Milan - Captain Sergio Parisse said Italy won't be relying on the memories of their historic victory over South Africa when they host Wales then Ireland in tough openers to this year's Six Nations.
Hopes that Italy can go on to compete for honours were raised when Conor O'Shea's men beat the Springboks 20-18 in Florence last November.
But a 19-17 defeat to Tonga the following week, missed by Parisse due to a three-match suspension, brought the Italians back to earth with a bump.
Parisse, preparing for his 14th Six Nations campaign and his 10th as captain, believes defeat to the south Pacific islanders probably did the Azzurri a favour.
"The game we lost to Tonga still hurts, especially after our historic victory over South Africa the week before," Parisse said Tuesday.
"But in some ways it was a positive defeat: it means we will head into the tournament not thinking too much about our win over the Springboks in Florence."
Yet with renewed optimism surrounding the Azzurri since former Harlequins boss O'Shea succeeded Jacques Brunel last July, the Azzurri can't wait to get their tournament started.
Even if it means kicking off against two tournament heavyweights in Wales (Feb 5) then Ireland six days later (Feb 11).
"Conor has said it, and we all agree: we can't wait for the Six Nations to start," added Parisse. "That doesn't make it any easier. The tournament is always hard.
"We're starting with two home games and that's quite significant. Every time we play at the Olimpico, in front of our fans, it gives us that extra boost.

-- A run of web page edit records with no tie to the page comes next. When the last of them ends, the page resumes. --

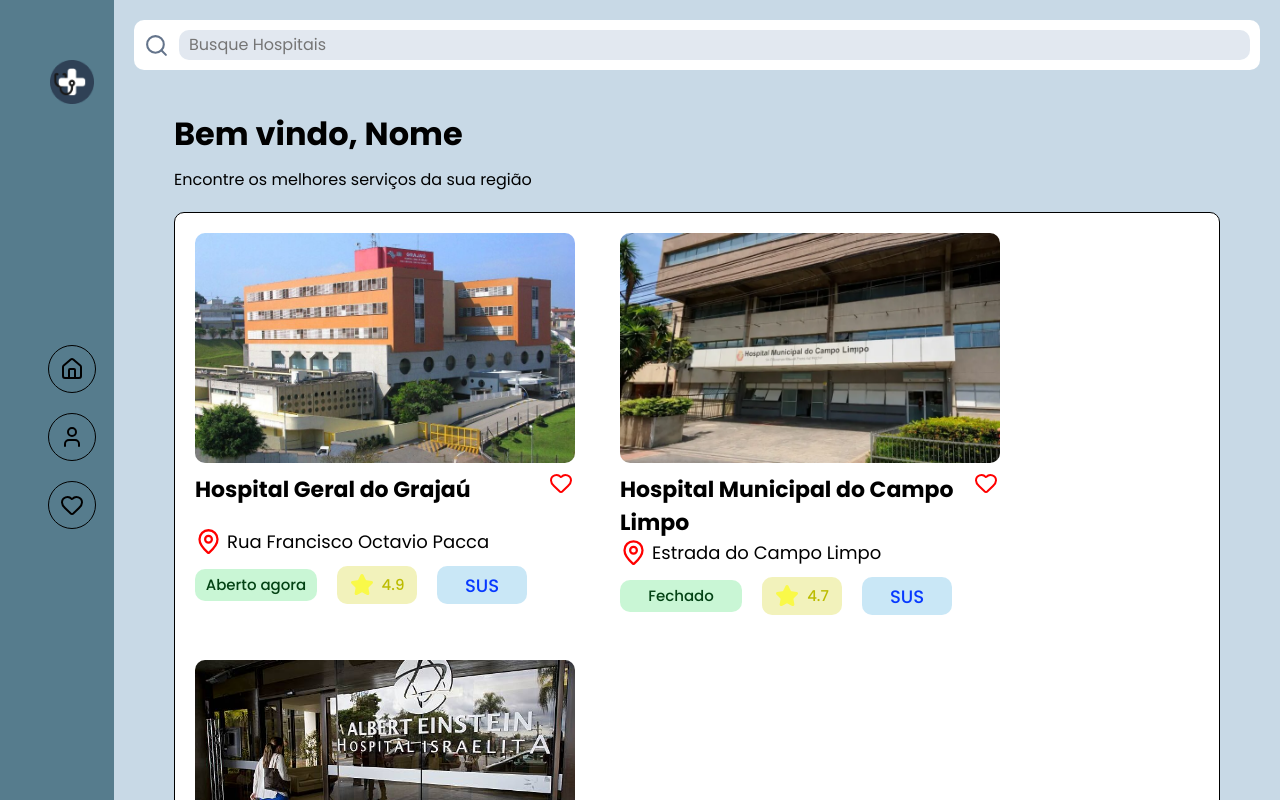
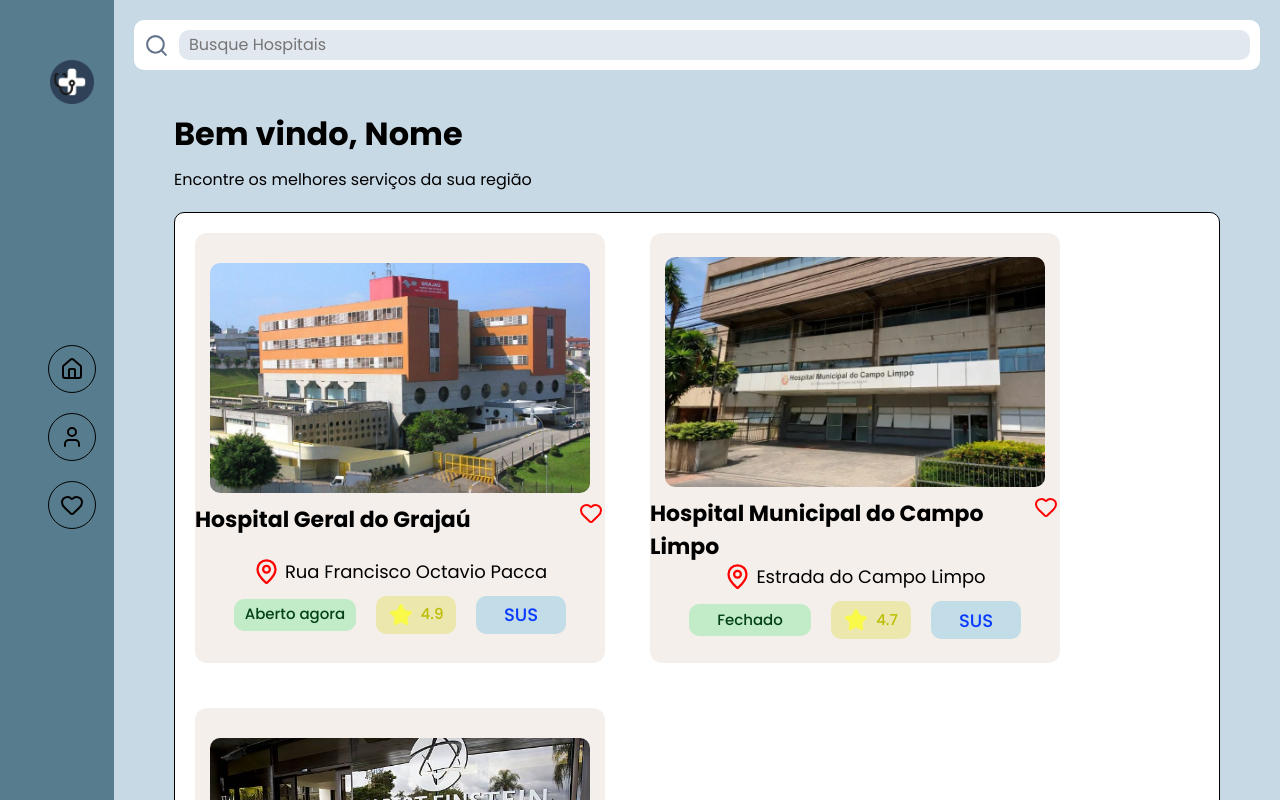
Before and after one commit to DevC0re/Front-TCC, a React (Vite) app: page /Home in a window 1280 px wide. Shown: the top 800 px of the page. Built offline with nearby package versions, Linux system fonts and the light colour scheme.

Commit message:
style: Refactor HospitalCard styles for improved layout and consistency

```diff
--- a/src/components/HospitalCard/HospitalCard.module.scss
+++ b/src/components/HospitalCard/HospitalCard.module.scss
@@ -1,5 +1,17 @@
 @use "../../style/utils/variables" as *;
 
+
+.card {
+  width: 410px;
+  height: 430px;
+  min-width: 0;
+  background-color: $beige;
+  border-radius: 12px;
+  display: flex;
+  flex-direction: column;
+  align-items: center;
+  justify-content: center;
+}
 .img {
   width: 380px;
   height: 230px;
@@ -13,10 +25,6 @@
   justify-content: space-between;
   width: 100%;
   min-height: 65px;
-}
-.card {
-  width: 380px;
-  min-width: 0;
 }
 
 .favoriteText {
@@ -36,6 +44,7 @@
   fill: red;
   flex-shrink: 0;
   margin-top: 8px;
+  justify-content: center;
 }
 
 .route {
```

Hopefully, we can pay them back."
Wales have won 22 of the sides' 24 matches, one of which was a draw, and Parisse said: "Playing Wales straight away is a tough assignment."
In 26 games against Ireland, Italy have prevailed four times although in last year's tournament the Azzurri were handed a chastening 58-15 defeat in Dublin.
In a bid to boost their defensive game, the Italians hired former South Africa international Brendan Venter as their defence coach on Monday.
The 47-year-old qualified doctor joins O'Shea's management staff in a deal that runs until the 2019 World Cup in Japan.
"I played and worked with Brendan at London Irish and I think this is the best possible deal for us and for him," said O'Shea.
Venter's expertise has already proved beneficial to Italy as he worked alongside O'Shea on an ad hoc basis for the autumn Tests, leading to their historic defeat of South Africa.
"Brendan has had a great impact on the group and in the way we defended (against South Africa) and we are excited to be working with him for years to come," said O'Shea.
Parisse, who will earn his 122nd Italy cap if he plays against Wales, said how Italy manage time and potential injuries between both Six Nations openers will be crucial.
"With two games in six days we have to make sure we manage the period in between the games correctly," he added.
"Myself and the rest of the squad have full confidence in the coaching team. They will work out how to make sure we're still fresh and have energy, especially in terms of mentality, before taking on the Irish."